I expect to see a tough path forward for grocers like Sprouts and Kroger. They do not benefit from the omnichannel capabilities of Target and Amazon (or even Wal-Mart). My hope is that Target buys Sprouts… Target has long been accused of having a weak grocery (especially produce) section. Operating a Sprouts store-within-a-store, like Target has with CVS, Starbucks, Casper and Pizza Hut would shore up this offering. Sprouts also operates in the Southern US, while Whole Foods is more in the North East. Sprouts is not a direct competitor with Target. Sprouts stores could also operate as a pickup point for Target orders. This would put TarSprouts on an equal playing field with AmaFoods and cause a further headache for Kroger and Wal-Mart.

How to view Target and Amazon

I see Target and Amazon on two different ends of the retail channel running towards the centre. Amazon is an e-tailer moving to omnichannel and Target is a retailer moving to omnichannel. They're both heading in the same direction and experiencing robust online sales. Target has accelerated in moving into e-tail by investing in Casper Sleep. Amazon is moving into retail with the aforementioned Whole Foods buy.


It is now clear Target and Amazon are moving to the middle ground, an omnichannel model. Target is actually ahead of the curve as it already has a profitable store base. How much of a premium are you willing to pay for two companies headed in the same direction? Take this opportunity to pick up Amazon's latest fire sale, Target stock...

Disclosure: I am/we are long TGT.

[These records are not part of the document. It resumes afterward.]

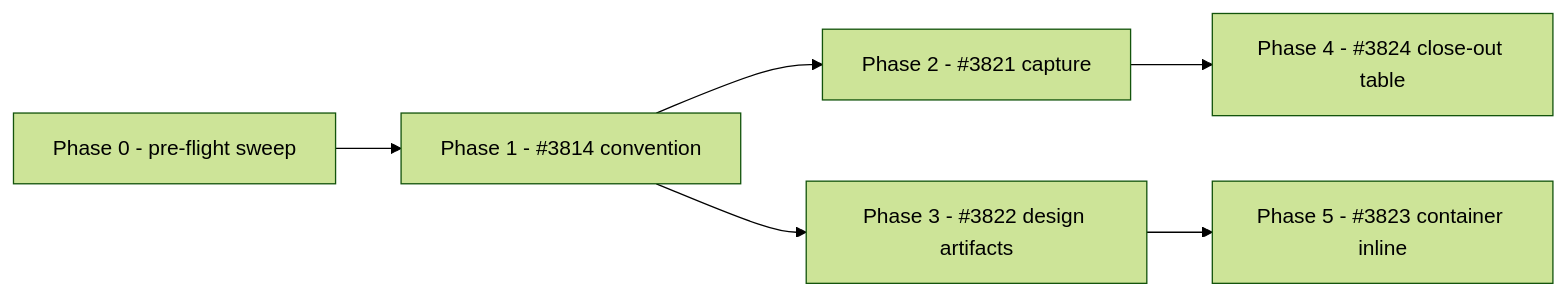
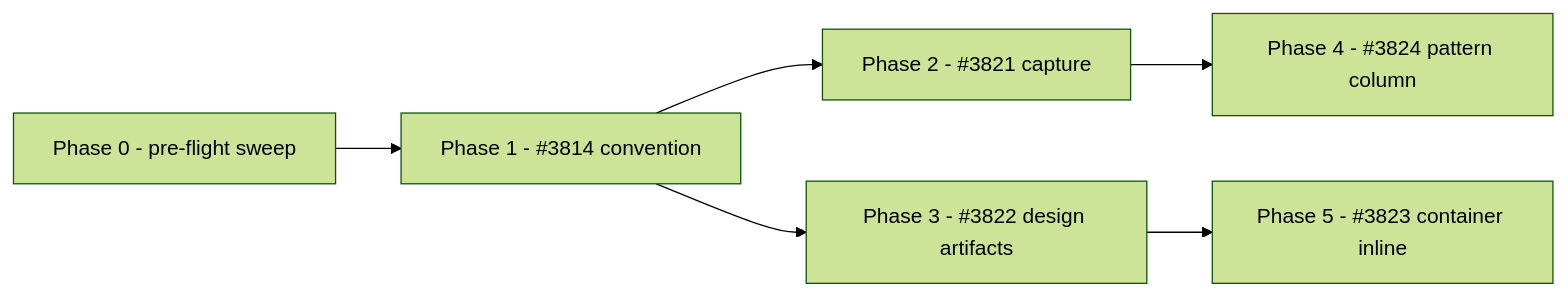
Before and after one commit to melodic-software/claude-code-plugins: the diagram in docs/topics/typed-ticket-body/PLAN.md, drawn with Mermaid (forest theme). The commit also changed other lines of this file, not shown here.

````diff
--- a/docs/topics/typed-ticket-body/PLAN.md
+++ b/docs/topics/typed-ticket-body/PLAN.md
@@ -62,8 +67,8 @@
 ```mermaid
 graph LR
   P0[Phase 0 - pre-flight sweep] --> P1[Phase 1 - #3814 convention]
   P1 --> P2[Phase 2 - #3821 capture]
   P1 --> P3[Phase 3 - #3822 design artifacts]
-  P2 --> P4[Phase 4 - #3824 close-out table]
+  P2 --> P4[Phase 4 - #3824 pattern column]
   P3 --> P5[Phase 5 - #3823 container inline]
 ```
````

I wrote this article myself, and it expresses my own opinions. I am not receiving compensation for it (other than from Seeking Alpha). I have no business relationship with any company whose stock is mentioned in this article.